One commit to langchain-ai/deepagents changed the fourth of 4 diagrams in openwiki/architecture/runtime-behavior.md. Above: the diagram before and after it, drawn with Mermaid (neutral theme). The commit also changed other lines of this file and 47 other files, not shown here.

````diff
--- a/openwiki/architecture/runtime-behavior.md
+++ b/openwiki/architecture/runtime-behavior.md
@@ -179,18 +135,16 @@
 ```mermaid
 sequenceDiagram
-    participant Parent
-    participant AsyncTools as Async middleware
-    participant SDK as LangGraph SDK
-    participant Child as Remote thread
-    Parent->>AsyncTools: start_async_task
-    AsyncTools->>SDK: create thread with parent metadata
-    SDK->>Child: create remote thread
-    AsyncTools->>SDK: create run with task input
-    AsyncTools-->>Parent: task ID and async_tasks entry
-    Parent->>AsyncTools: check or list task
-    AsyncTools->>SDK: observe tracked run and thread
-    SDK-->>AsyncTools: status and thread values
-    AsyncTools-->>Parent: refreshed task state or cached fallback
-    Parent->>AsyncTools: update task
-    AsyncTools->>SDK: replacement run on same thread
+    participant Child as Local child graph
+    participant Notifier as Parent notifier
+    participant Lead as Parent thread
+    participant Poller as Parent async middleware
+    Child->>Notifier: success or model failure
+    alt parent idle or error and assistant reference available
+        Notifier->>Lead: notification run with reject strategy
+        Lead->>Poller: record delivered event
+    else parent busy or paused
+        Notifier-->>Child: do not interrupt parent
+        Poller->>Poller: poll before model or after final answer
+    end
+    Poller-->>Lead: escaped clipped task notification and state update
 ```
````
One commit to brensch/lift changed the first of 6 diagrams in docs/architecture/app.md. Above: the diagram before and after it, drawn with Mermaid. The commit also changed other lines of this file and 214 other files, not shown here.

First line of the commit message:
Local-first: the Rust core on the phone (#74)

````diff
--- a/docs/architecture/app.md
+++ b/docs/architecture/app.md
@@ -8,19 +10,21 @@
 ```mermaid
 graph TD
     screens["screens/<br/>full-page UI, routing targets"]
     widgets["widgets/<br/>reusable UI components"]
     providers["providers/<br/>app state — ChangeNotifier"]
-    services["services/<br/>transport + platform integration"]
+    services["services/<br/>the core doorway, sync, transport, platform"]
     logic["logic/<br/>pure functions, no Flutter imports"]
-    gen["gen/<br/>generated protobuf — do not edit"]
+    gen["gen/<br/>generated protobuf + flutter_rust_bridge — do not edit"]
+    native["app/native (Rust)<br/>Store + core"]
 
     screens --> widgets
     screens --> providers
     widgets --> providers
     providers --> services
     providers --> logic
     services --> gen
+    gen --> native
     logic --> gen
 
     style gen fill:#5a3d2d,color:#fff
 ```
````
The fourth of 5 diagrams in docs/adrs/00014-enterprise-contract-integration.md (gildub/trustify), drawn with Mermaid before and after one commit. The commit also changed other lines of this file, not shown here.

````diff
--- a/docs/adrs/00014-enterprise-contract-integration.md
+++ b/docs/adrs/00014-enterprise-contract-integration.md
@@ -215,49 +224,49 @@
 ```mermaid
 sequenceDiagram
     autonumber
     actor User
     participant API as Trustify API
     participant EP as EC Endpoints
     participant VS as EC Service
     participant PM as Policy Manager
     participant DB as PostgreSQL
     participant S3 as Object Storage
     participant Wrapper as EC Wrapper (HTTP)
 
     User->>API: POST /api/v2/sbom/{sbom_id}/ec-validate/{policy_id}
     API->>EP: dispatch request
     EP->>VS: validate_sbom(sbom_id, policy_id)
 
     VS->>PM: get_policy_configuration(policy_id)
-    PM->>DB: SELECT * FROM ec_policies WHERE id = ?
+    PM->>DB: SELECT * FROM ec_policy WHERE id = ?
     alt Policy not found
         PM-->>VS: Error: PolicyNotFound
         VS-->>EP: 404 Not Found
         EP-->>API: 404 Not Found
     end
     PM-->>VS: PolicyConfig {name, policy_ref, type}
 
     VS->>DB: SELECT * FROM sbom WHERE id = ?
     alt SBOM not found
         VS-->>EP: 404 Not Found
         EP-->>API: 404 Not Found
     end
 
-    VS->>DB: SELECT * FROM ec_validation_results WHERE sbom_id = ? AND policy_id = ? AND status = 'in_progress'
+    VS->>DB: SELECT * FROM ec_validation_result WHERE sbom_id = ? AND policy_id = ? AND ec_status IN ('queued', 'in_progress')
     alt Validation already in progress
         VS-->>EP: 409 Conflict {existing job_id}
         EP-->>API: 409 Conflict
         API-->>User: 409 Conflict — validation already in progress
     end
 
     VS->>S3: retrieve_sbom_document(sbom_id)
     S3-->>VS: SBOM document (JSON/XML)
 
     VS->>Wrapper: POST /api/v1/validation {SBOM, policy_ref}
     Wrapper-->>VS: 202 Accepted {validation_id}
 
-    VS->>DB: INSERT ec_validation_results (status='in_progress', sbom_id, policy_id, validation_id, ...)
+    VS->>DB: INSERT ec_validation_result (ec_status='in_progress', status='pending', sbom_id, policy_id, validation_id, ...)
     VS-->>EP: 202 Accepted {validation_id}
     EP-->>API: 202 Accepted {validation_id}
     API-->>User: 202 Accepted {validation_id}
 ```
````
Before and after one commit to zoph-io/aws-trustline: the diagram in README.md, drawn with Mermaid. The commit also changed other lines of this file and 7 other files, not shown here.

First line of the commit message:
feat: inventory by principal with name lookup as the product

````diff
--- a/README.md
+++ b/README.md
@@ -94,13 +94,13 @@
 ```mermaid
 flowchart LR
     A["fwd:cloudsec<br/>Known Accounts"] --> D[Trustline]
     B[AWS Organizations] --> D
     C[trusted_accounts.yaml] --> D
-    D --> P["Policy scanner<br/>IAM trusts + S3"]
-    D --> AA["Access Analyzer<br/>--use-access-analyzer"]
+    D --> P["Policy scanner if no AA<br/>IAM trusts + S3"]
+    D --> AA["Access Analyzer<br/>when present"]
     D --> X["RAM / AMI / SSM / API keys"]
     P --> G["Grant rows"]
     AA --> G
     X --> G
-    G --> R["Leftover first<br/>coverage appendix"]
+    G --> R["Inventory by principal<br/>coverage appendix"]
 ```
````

◇ ◇ ◇

> _What is expected_
In full and exactly as written, repeat the data.

> _Answer to the exercise_
One commit to langchain-ai/deepagents changed the fourth of 4 diagrams in openwiki/architecture/runtime-behavior.md. Above: the diagram before and after it, drawn with Mermaid (neutral theme). The commit also changed other lines of this file and 47 other files, not shown here.

````diff
--- a/openwiki/architecture/runtime-behavior.md
+++ b/openwiki/architecture/runtime-behavior.md
@@ -179,18 +135,16 @@
 ```mermaid
 sequenceDiagram
-    participant Parent
-    participant AsyncTools as Async middleware
-    participant SDK as LangGraph SDK
-    participant Child as Remote thread
-    Parent->>AsyncTools: start_async_task
-    AsyncTools->>SDK: create thread with parent metadata
-    SDK->>Child: create remote thread
-    AsyncTools->>SDK: create run with task input
-    AsyncTools-->>Parent: task ID and async_tasks entry
-    Parent->>AsyncTools: check or list task
-    AsyncTools->>SDK: observe tracked run and thread
-    SDK-->>AsyncTools: status and thread values
-    AsyncTools-->>Parent: refreshed task state or cached fallback
-    Parent->>AsyncTools: update task
-    AsyncTools->>SDK: replacement run on same thread
+    participant Child as Local child graph
+    participant Notifier as Parent notifier
+    participant Lead as Parent thread
+    participant Poller as Parent async middleware
+    Child->>Notifier: success or model failure
+    alt parent idle or error and assistant reference available
+        Notifier->>Lead: notification run with reject strategy
+        Lead->>Poller: record delivered event
+    else parent busy or paused
+        Notifier-->>Child: do not interrupt parent
+        Poller->>Poller: poll before model or after final answer
+    end
+    Poller-->>Lead: escaped clipped task notification and state update
 ```
````
One commit to brensch/lift changed the first of 6 diagrams in docs/architecture/app.md. Above: the diagram before and after it, drawn with Mermaid. The commit also changed other lines of this file and 214 other files, not shown here.

First line of the commit message:
Local-first: the Rust core on the phone (#74)

````diff
--- a/docs/architecture/app.md
+++ b/docs/architecture/app.md
@@ -8,19 +10,21 @@
 ```mermaid
 graph TD
     screens["screens/<br/>full-page UI, routing targets"]
     widgets["widgets/<br/>reusable UI components"]
     providers["providers/<br/>app state — ChangeNotifier"]
-    services["services/<br/>transport + platform integration"]
+    services["services/<br/>the core doorway, sync, transport, platform"]
     logic["logic/<br/>pure functions, no Flutter imports"]
-    gen["gen/<br/>generated protobuf — do not edit"]
+    gen["gen/<br/>generated protobuf + flutter_rust_bridge — do not edit"]
+    native["app/native (Rust)<br/>Store + core"]
 
     screens --> widgets
     screens --> providers
     widgets --> providers
     providers --> services
     providers --> logic
     services --> gen
+    gen --> native
     logic --> gen
 
     style gen fill:#5a3d2d,color:#fff
 ```
````
The fourth of 5 diagrams in docs/adrs/00014-enterprise-contract-integration.md (gildub/trustify), drawn with Mermaid before and after one commit. The commit also changed other lines of this file, not shown here.

````diff
--- a/docs/adrs/00014-enterprise-contract-integration.md
+++ b/docs/adrs/00014-enterprise-contract-integration.md
@@ -215,49 +224,49 @@
 ```mermaid
 sequenceDiagram
     autonumber
     actor User
     participant API as Trustify API
     participant EP as EC Endpoints
     participant VS as EC Service
     participant PM as Policy Manager
     participant DB as PostgreSQL
     participant S3 as Object Storage
     participant Wrapper as EC Wrapper (HTTP)
 
     User->>API: POST /api/v2/sbom/{sbom_id}/ec-validate/{policy_id}
     API->>EP: dispatch request
     EP->>VS: validate_sbom(sbom_id, policy_id)
 
     VS->>PM: get_policy_configuration(policy_id)
-    PM->>DB: SELECT * FROM ec_policies WHERE id = ?
+    PM->>DB: SELECT * FROM ec_policy WHERE id = ?
     alt Policy not found
         PM-->>VS: Error: PolicyNotFound
         VS-->>EP: 404 Not Found
         EP-->>API: 404 Not Found
     end
     PM-->>VS: PolicyConfig {name, policy_ref, type}
 
     VS->>DB: SELECT * FROM sbom WHERE id = ?
     alt SBOM not found
         VS-->>EP: 404 Not Found
         EP-->>API: 404 Not Found
     end
 
-    VS->>DB: SELECT * FROM ec_validation_results WHERE sbom_id = ? AND policy_id = ? AND status = 'in_progress'
+    VS->>DB: SELECT * FROM ec_validation_result WHERE sbom_id = ? AND policy_id = ? AND ec_status IN ('queued', 'in_progress')
     alt Validation already in progress
         VS-->>EP: 409 Conflict {existing job_id}
         EP-->>API: 409 Conflict
         API-->>User: 409 Conflict — validation already in progress
     end
 
     VS->>S3: retrieve_sbom_document(sbom_id)
     S3-->>VS: SBOM document (JSON/XML)
 
     VS->>Wrapper: POST /api/v1/validation {SBOM, policy_ref}
     Wrapper-->>VS: 202 Accepted {validation_id}
 
-    VS->>DB: INSERT ec_validation_results (status='in_progress', sbom_id, policy_id, validation_id, ...)
+    VS->>DB: INSERT ec_validation_result (ec_status='in_progress', status='pending', sbom_id, policy_id, validation_id, ...)
     VS-->>EP: 202 Accepted {validation_id}
     EP-->>API: 202 Accepted {validation_id}
     API-->>User: 202 Accepted {validation_id}
 ```
````
Before and after one commit to zoph-io/aws-trustline: the diagram in README.md, drawn with Mermaid. The commit also changed other lines of this file and 7 other files, not shown here.

First line of the commit message:
feat: inventory by principal with name lookup as the product

````diff
--- a/README.md
+++ b/README.md
@@ -94,13 +94,13 @@
 ```mermaid
 flowchart LR
     A["fwd:cloudsec<br/>Known Accounts"] --> D[Trustline]
     B[AWS Organizations] --> D
     C[trusted_accounts.yaml] --> D
-    D --> P["Policy scanner<br/>IAM trusts + S3"]
-    D --> AA["Access Analyzer<br/>--use-access-analyzer"]
+    D --> P["Policy scanner if no AA<br/>IAM trusts + S3"]
+    D --> AA["Access Analyzer<br/>when present"]
     D --> X["RAM / AMI / SSM / API keys"]
     P --> G["Grant rows"]
     AA --> G
     X --> G
-    G --> R["Leftover first<br/>coverage appendix"]
+    G --> R["Inventory by principal<br/>coverage appendix"]
 ```
````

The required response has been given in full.